Originally Posted by Chuckanut
I first read about this tactic years ago in the book "The Only Investment Guide You'll Ever Need" by Andrew Tobias. I think the author must have been a BogleHead even if they had not yet been invented. He noted that a famous multi-millionaire (back when a million dollars was worth something) got a better return on his mouthwash - which he bought by the case to get a big discount - than on his investment portfolio! As mentioned above, the discount return was also tax-free!!
I actually learned about this form of saving from my dad back in the late 60's/early '70s when inflation was "raging" at 3%! His other reason for "hoarding" was that he had survived (and I mean that in the literal sense) the depression. While saved money in the depression actually appreciated, no one he knew had any of it. So, anyone with food was a "king". He looked at his little "grocery store" cabinet as a savings account AND a life-line.
Later in the '70s, I heard this savings method codified by a guy named Howard Ruff. Sure didn't buy into everything he suggested, but I liked the idea of having at least one other "game" to play when it came to cash management.
I like the idea of buying the Forever Stamps as well. I've done that each time a price hike is announced.
Nords, I know that our inflation is nowhere near what it was back in 1982, but my personal inflation has been running pretty hot lately. Combine that with the lack of "inflation" of assets and it makes one think creatively about how to deal with these issues.

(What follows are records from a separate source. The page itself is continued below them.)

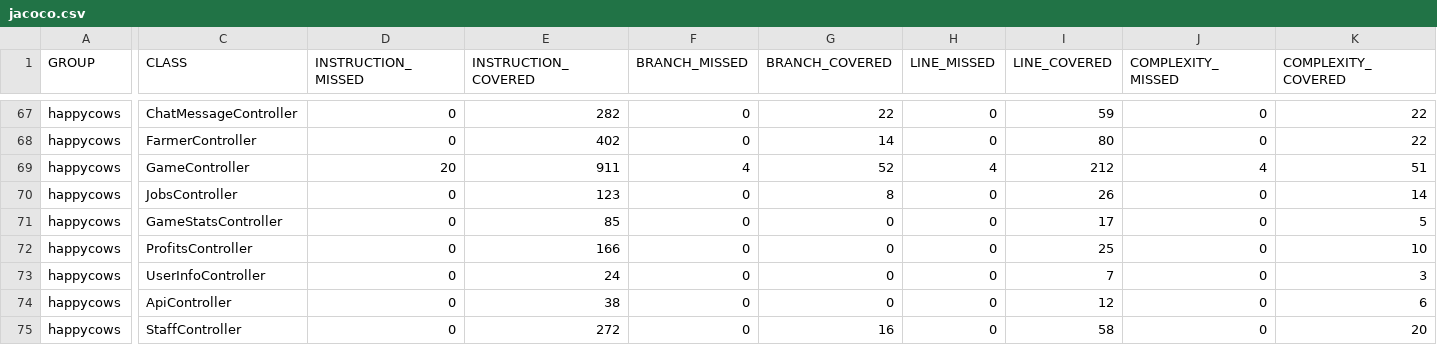
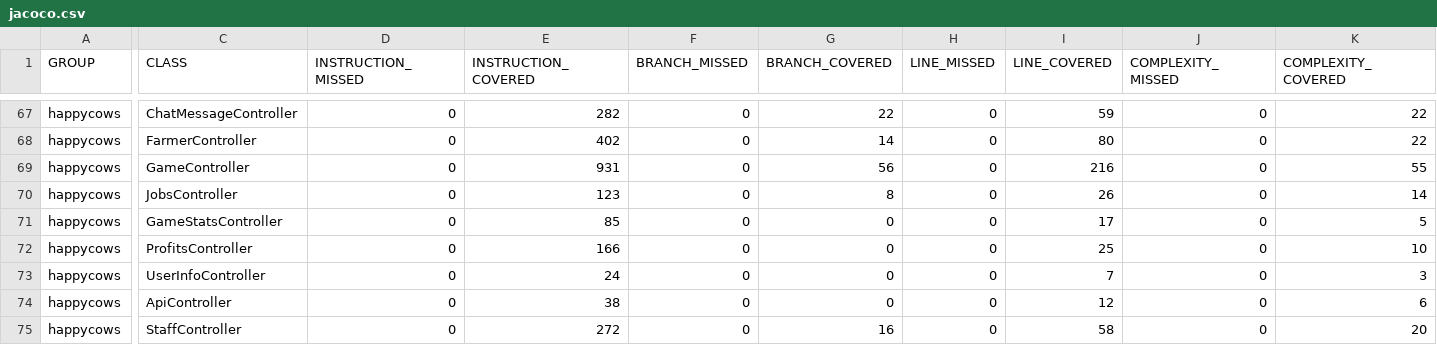
Before and after one commit to ucsb-cs156-f26/proj-happycows-f26-13, a CSV file: prs/13/jacoco/jacoco.csv, drawn as a sheet; only a part is shown, gaps mark what is left out; the diff names each change by its address in the sheet, - before the commit and + after, or states it on an @@ line.

```diff
--- a/prs/13/jacoco/jacoco.csv
+++ b/prs/13/jacoco/jacoco.csv
-D69 (INSTRUCTION_MISSED): 20
+D69 (INSTRUCTION_MISSED): 0
-E69 (INSTRUCTION_COVERED): 911
+E69 (INSTRUCTION_COVERED): 931
-F69 (BRANCH_MISSED): 4
+F69 (BRANCH_MISSED): 0
-G69 (BRANCH_COVERED): 52
+G69 (BRANCH_COVERED): 56
-H69 (LINE_MISSED): 4
+H69 (LINE_MISSED): 0
-I69 (LINE_COVERED): 212
+I69 (LINE_COVERED): 216
-J69 (COMPLEXITY_MISSED): 4
+J69 (COMPLEXITY_MISSED): 0
-K69 (COMPLEXITY_COVERED): 51
+K69 (COMPLEXITY_COVERED): 55
```
Also changed, not shown: 7 other files.
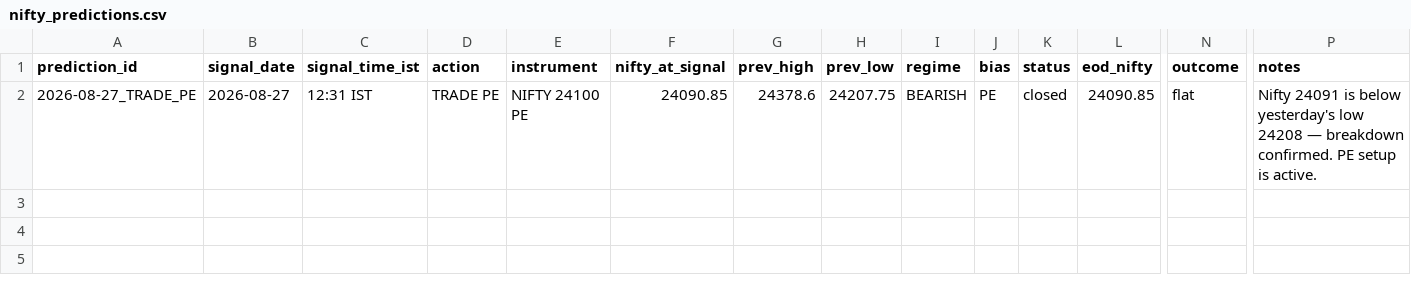
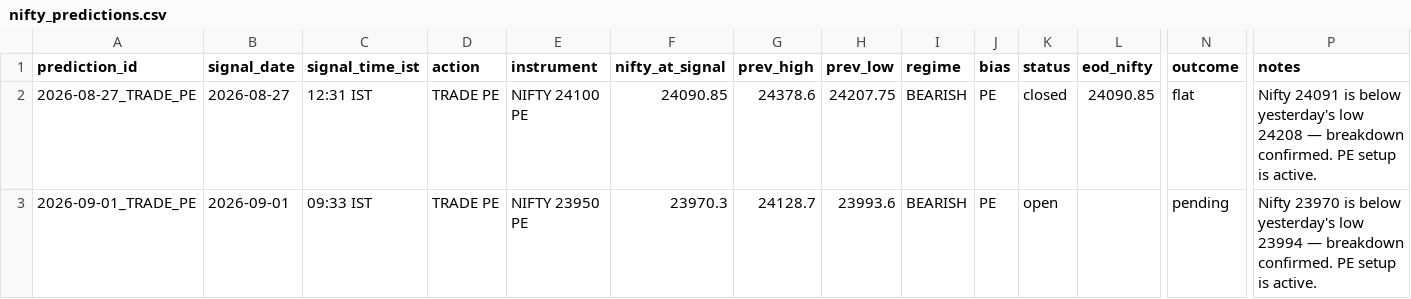
Before and after one commit to gowrii23/momentum-trade-desk, a CSV file: data/nifty_predictions.csv, drawn as a sheet; only a part is shown, gaps mark what is left out; rows hold the shown columns only; the diff names each change by its address in the sheet, - before the commit and + after, or states it on an @@ line.

```diff
--- a/data/nifty_predictions.csv
+++ b/data/nifty_predictions.csv
+row 3: 2026-09-01_TRADE_PE | 2026-09-01 | 09:33 IST | TRADE PE | NIFTY 23950 PE | 23970.3 | 24128.7 | 23993.6 | BEARISH | PE | open |  | pending | Nifty 23970 is below yesterday's low 23994 — breakdown confirmed. PE setup is active.
```
Also changed, not shown: 1 other file.
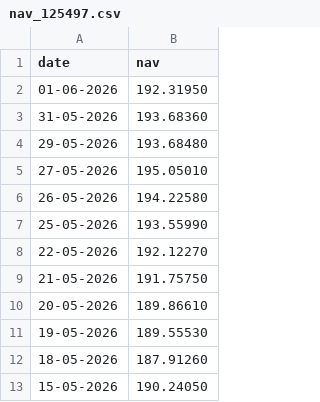
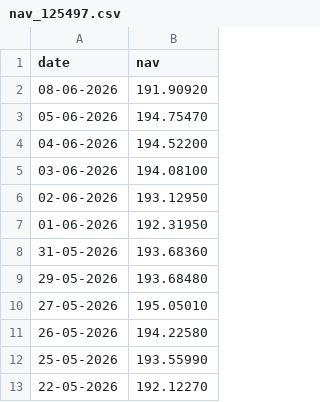
Before and after one commit to padmawararush9-del/BLUESTOCK_MF_CAPSTONE, a CSV file: data/raw/nav_125497.csv, drawn as a sheet; only a part is shown; the shorter side is filled out with more unchanged rows; the diff names each change by its address in the sheet, - before the commit and + after, or states it on an @@ line.

```diff
--- a/data/raw/nav_125497.csv
+++ b/data/raw/nav_125497.csv
+row 2: 08-06-2026 | 191.90920
+row 3: 05-06-2026 | 194.75470
+row 4: 04-06-2026 | 194.52200
+row 5: 03-06-2026 | 194.08100
+row 6: 02-06-2026 | 193.12950
```
Also changed, not shown: data/raw/Axis_Bluechip.csv, data/raw/ICICI_Bluechip.csv, 25 other files.
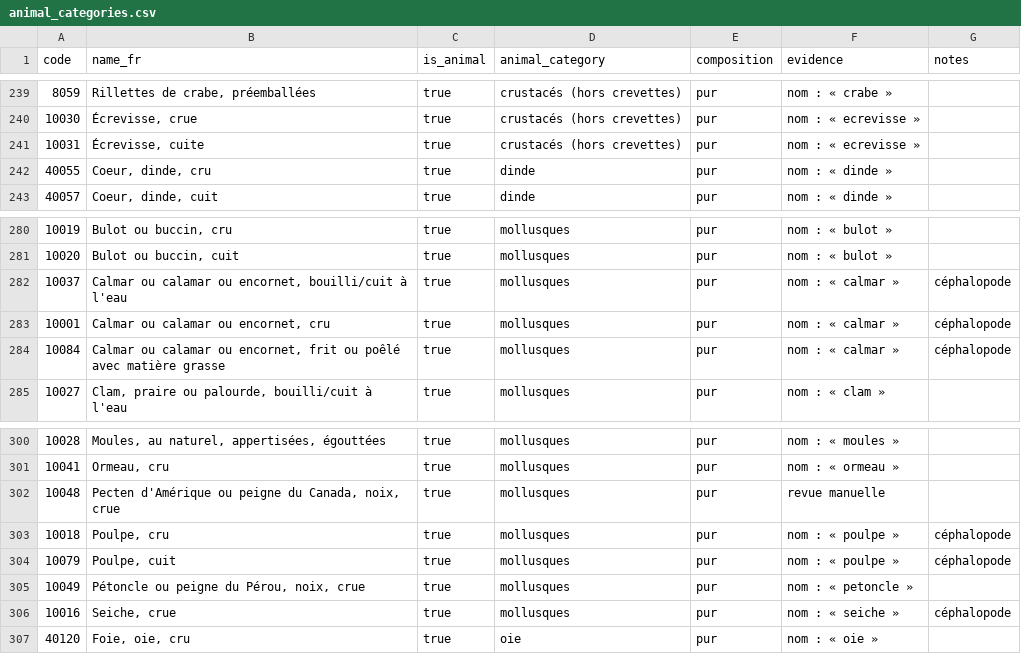
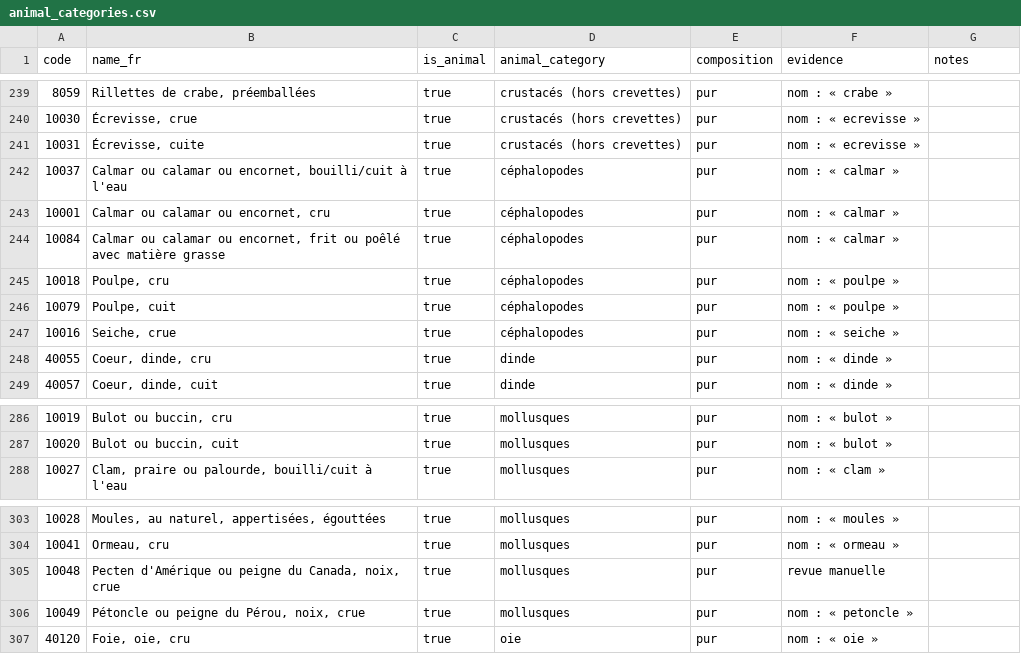
Before and after one commit to VeganFlemme/veganizer, a CSV file: pipeline/animal_categories.csv, drawn as a sheet; only a part is shown, gaps mark what is left out.

```diff
--- a/pipeline/animal_categories.csv
+++ b/pipeline/animal_categories.csv
@@ -241,2 +241,8 @@ code,name_fr,is_animal,animal_category,composition,evidence,notes
 10031,"Écrevisse, cuite",true,crustacés (hors crevettes),pur,nom : « ecrevisse »,
+10037,"Calmar ou calamar ou encornet, bouilli/cuit à l'eau",true,céphalopodes,pur,nom : « calmar »,
+10001,"Calmar ou calamar ou encornet, cru",true,céphalopodes,pur,nom : « calmar »,
+10084,"Calmar ou calamar ou encornet, frit ou poêlé avec matière grasse",true,céphalopodes,pur,nom : « calmar »,
+10018,"Poulpe, cru",true,céphalopodes,pur,nom : « poulpe »,
+10079,"Poulpe, cuit",true,céphalopodes,pur,nom : « poulpe »,
+10016,"Seiche, crue",true,céphalopodes,pur,nom : « seiche »,
 40055,"Coeur, dinde, cru",true,dinde,pur,nom : « dinde »,
@@ -281,5 +287,2 @@ code,name_fr,is_animal,animal_category,composition,evidence,notes
 10020,"Bulot ou buccin, cuit",true,mollusques,pur,nom : « bulot »,
-10037,"Calmar ou calamar ou encornet, bouilli/cuit à l'eau",true,mollusques,pur,nom : « calmar »,céphalopode
-10001,"Calmar ou calamar ou encornet, cru",true,mollusques,pur,nom : « calmar »,céphalopode
-10084,"Calmar ou calamar ou encornet, frit ou poêlé avec matière grasse",true,mollusques,pur,nom : « calmar »,céphalopode
 10027,"Clam, praire ou palourde, bouilli/cuit à l'eau",true,mollusques,pur,nom : « clam »,
@@ -302,6 +305,3 @@ code,name_fr,is_animal,animal_category,composition,evidence,notes
 10048,"Pecten d'Amérique ou peigne du Canada, noix, crue",true,mollusques,pur,revue manuelle,
-10018,"Poulpe, cru",true,mollusques,pur,nom : « poulpe »,céphalopode
-10079,"Poulpe, cuit",true,mollusques,pur,nom : « poulpe »,céphalopode
 10049,"Pétoncle ou peigne du Pérou, noix, crue",true,mollusques,pur,nom : « petoncle »,
-10016,"Seiche, crue",true,mollusques,pur,nom : « seiche »,céphalopode
 40120,"Foie, oie, cru",true,oie,pur,nom : « oie »,
```
Also changed, not shown: pipeline/reports/agribalyse_absent_de_ciqual.csv, pipeline/reports/ciqual_sans_agribalyse.csv, 6 other files.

Also, I like to have a little more control over "things". I can't control when Discover or ING will (again) lower their interest rates, but I can control and manage what I purchase to a large extent. Items I know to be vulnerable to inflation, I tend to stock up on. YMMV.